Saved entries:

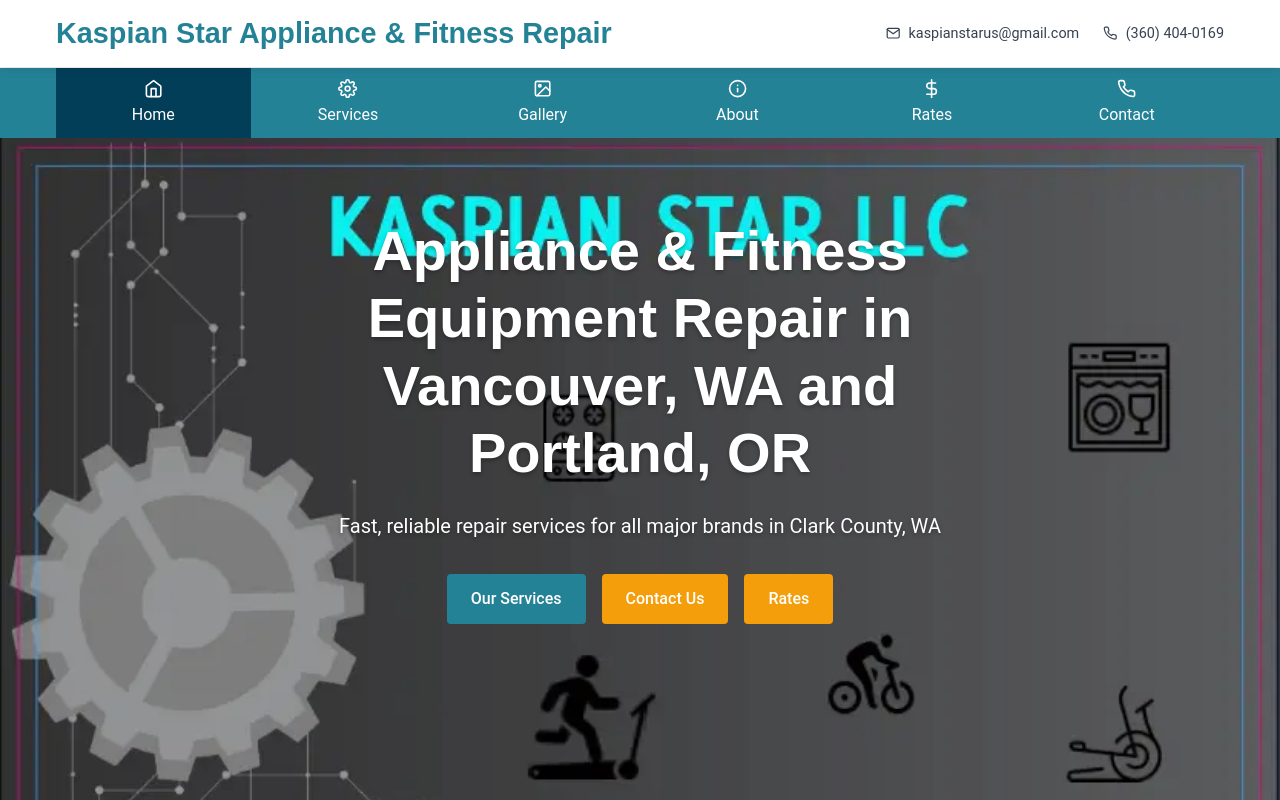
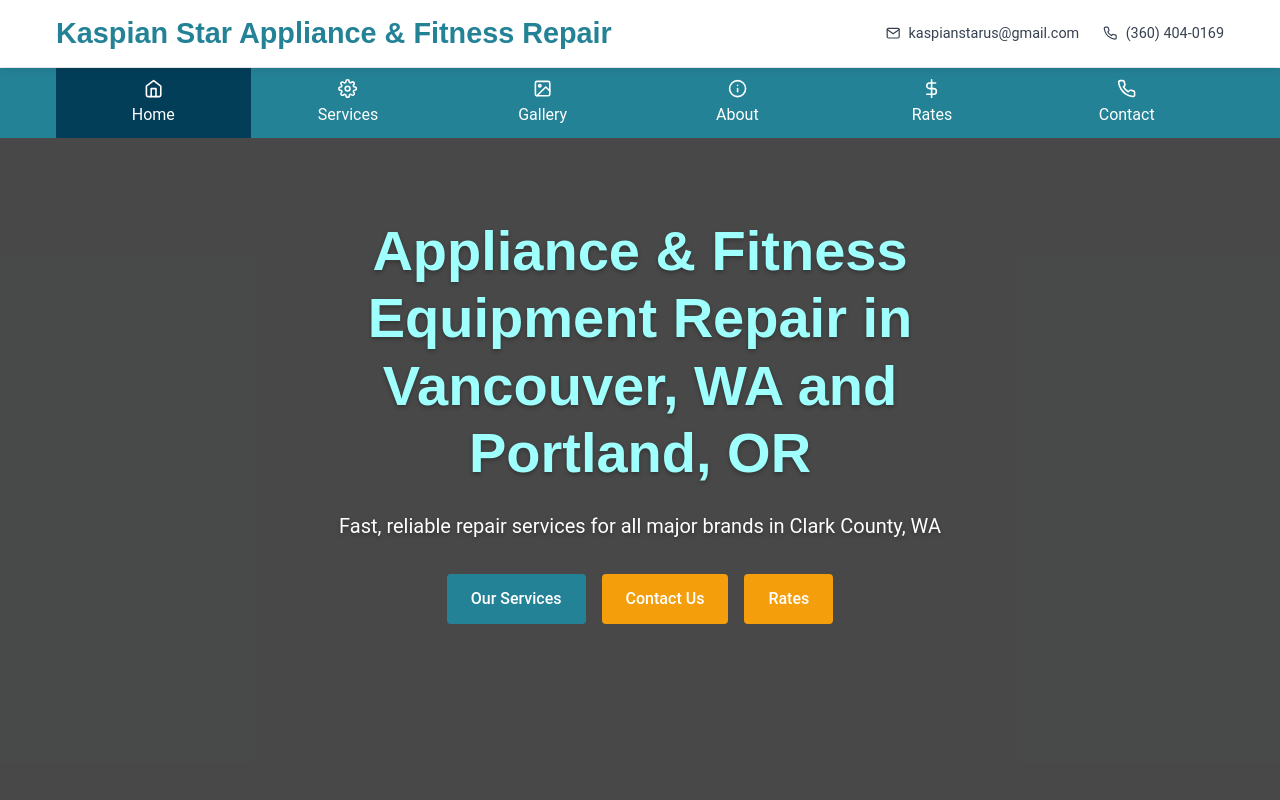
Before and after one commit to pdxserg/appliance-repair-spa, a React (Vite) app: page / in a window 1280 px wide. Shown: the top 800 px of the page. Built offline with nearby package versions, Linux system fonts and the light colour scheme.

Commit message:
fix: optimisation

```diff
--- a/src/components/Header/Header.tsx
+++ b/src/components/Header/Header.tsx
@@ -1,7 +1,8 @@
-// src/components/Header/Header.tsx
+
 
 import { FiMenu, FiX, FiPhone, FiMail } from 'react-icons/fi';
 import styles from './Header.module.css';
+
 
 interface HeaderProps {
 	isScrolled: boolean;
--- a/src/components/Hero/Hero.module.css
+++ b/src/components/Hero/Hero.module.css
@@ -18,7 +18,7 @@
     left: 0;
     width: 100%;
     height: 100%;
-    background-image: url('/src/assets/images/gallery/bgc-logo.webp');
+    /*background-image: url('/src/assets/images/gallery/bgc-logo.webp');*/
     background-color: rgba(0, 0, 0, 0.7);
     background-position: bottom;
     background-repeat: no-repeat;
@@ -27,6 +27,8 @@
     justify-content: center;
     align-items: center;
 }
+
+
 
 .heroContent {
     color: white;
@@ -40,6 +42,7 @@
 .heroContent h1 {
     font-size: 3.5rem;
     margin-bottom: 1.5rem;
+    color: #9ffffc;
     text-shadow: 0 2px 4px rgba(0, 0, 0, 0.3);
 }
 
--- a/src/components/Hero/Hero.tsx
+++ b/src/components/Hero/Hero.tsx
@@ -6,6 +6,7 @@
 	return (
 		<section id="home" className={styles.hero}>
 			<div className={styles.overlay}>
+
 				<div className="container">
 					<div className={styles.heroContent}>
 						<h1>Appliance & Fitness Equipment Repair in Vancouver, WA and Portland, OR</h1>
```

THE TASK -> Set down, unchanged, the line that contains "fix: optimisation" together with every later line in the records, through the last one.

EXERCISE RESPONSE ->
fix: optimisation

```diff
--- a/src/components/Header/Header.tsx
+++ b/src/components/Header/Header.tsx
@@ -1,7 +1,8 @@
-// src/components/Header/Header.tsx
+
 
 import { FiMenu, FiX, FiPhone, FiMail } from 'react-icons/fi';
 import styles from './Header.module.css';
+
 
 interface HeaderProps {
 	isScrolled: boolean;
--- a/src/components/Hero/Hero.module.css
+++ b/src/components/Hero/Hero.module.css
@@ -18,7 +18,7 @@
     left: 0;
     width: 100%;
     height: 100%;
-    background-image: url('/src/assets/images/gallery/bgc-logo.webp');
+    /*background-image: url('/src/assets/images/gallery/bgc-logo.webp');*/
     background-color: rgba(0, 0, 0, 0.7);
     background-position: bottom;
     background-repeat: no-repeat;
@@ -27,6 +27,8 @@
     justify-content: center;
     align-items: center;
 }
+
+
 
 .heroContent {
     color: white;
@@ -40,6 +42,7 @@
 .heroContent h1 {
     font-size: 3.5rem;
     margin-bottom: 1.5rem;
+    color: #9ffffc;
     text-shadow: 0 2px 4px rgba(0, 0, 0, 0.3);
 }
 
--- a/src/components/Hero/Hero.tsx
+++ b/src/components/Hero/Hero.tsx
@@ -6,6 +6,7 @@
 	return (
 		<section id="home" className={styles.hero}>
 			<div className={styles.overlay}>
+
 				<div className="container">
 					<div className={styles.heroContent}>
 						<h1>Appliance & Fitness Equipment Repair in Vancouver, WA and Portland, OR</h1>
```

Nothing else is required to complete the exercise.